There’s a time and place for theoretical marketing posts (including SEO); I’ve written my share.  I still do.  I’d say about half of my posts are philosophical.  John-Henry Scherck called me “the prove it” guy, but I still welcome and value the philosophical posts.  However, I dislike when some posts suggest facts that haven’t been proven, or when they raise more questions than they answer.  As content producers we need to be conscious of this.  If we make a claim, or recommend a strategy or tactic, we better have some proof that it worked. Otherwise you could be misleading your readers. Do you have the cure to manual penalties? Do directories still have value? Is comment marketing worth doing? Prove it.
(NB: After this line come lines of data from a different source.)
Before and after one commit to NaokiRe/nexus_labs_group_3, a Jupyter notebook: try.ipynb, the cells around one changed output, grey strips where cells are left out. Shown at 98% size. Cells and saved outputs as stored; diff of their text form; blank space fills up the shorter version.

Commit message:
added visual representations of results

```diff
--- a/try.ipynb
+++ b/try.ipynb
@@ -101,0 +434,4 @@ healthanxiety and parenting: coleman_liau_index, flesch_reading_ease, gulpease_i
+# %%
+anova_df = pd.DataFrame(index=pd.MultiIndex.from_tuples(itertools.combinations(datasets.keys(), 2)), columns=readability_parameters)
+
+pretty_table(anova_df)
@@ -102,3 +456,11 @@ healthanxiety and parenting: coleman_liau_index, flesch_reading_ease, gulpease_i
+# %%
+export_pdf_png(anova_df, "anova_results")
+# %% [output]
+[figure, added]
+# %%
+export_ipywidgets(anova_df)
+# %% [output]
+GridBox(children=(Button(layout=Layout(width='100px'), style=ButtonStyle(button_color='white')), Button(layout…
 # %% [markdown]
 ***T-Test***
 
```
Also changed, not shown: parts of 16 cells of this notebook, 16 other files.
SEO has more unknowns than it’s had in a while.  With dozens of new, major algorithm changes, we’re back in the dark in a lot of ways.  In the days of old, we would argue things in forum boards with testing results. Now I believe we’ve become accustomed to accepting things more easily.

Are We Still Testing?

We have more Googlers sharing information with us.  That’s new. Matt Cutts, John Mueller, and a few Google forum boards are very helpful.   But the nuggets we get are usually as ambiguous as anything written in Webmaster Guidelines.  Is this fluffy information answering most SEOs questions?  Personally, I tend to find myself more confused, walking away with more questions I know Google will never answer.

So I test.  A lot.  I have a few website playgrounds.  Many have gotten torched.  I built them as a reaction of getting burned by being a passive believer.

Remember Page Rank sculpting with nofollows?  For a while there, I remember every website talking about the right ways to do Page Rank sculpting.  They were treating the positive impact of the tactic as fact. SEOmoz had a few posts that served as the playbook for me. I loved it.  I understood it perfectly and used it on many, many ecommerce websites, believing it was law.  I spent my client’s money on it.  My mastery of it was something I was proud of, until Matt Cutts dropped a bombshell that Page Rank sculpting with nofollows had stopped having impact about a year prior.

I’d been living a lie.

A lot of websites and SEOs had egg on their face.  If we were really testing, as an industry we probably would have figured this out for ourselves.  Regardless, this was a poignant moment in my career.

Question Everything

I follow a lot of SEOs who are either great producers of content or great curators.  Some of this content, though, is fluffythin, or quite assuming.

I don’t blame the curators – I’m glad they’re passing this stuff along so I can have it on my radar. I use Twitter more than I use my RSS reader.  But I do hold the “producers of content” accountable.

Last week I watched a Whiteboard Friday about doing SEO on someone else’s website. Good concept, but I found myself asking questions:

“If you have positive press out there or if you’re going to start generating some and get it to rank well for your brand name, that’s even better than reputation management.”  How? Why?  Can you show me some examples?

“Remember Twitter, in particular, Google just loves to rank Twitter pages for brand names.” Can you show me?  I haven’t seen this.

“I’ve seen SlideShare URLs ranking for all sorts of highly competitive phrases.”  I haven’t – can you show me an example?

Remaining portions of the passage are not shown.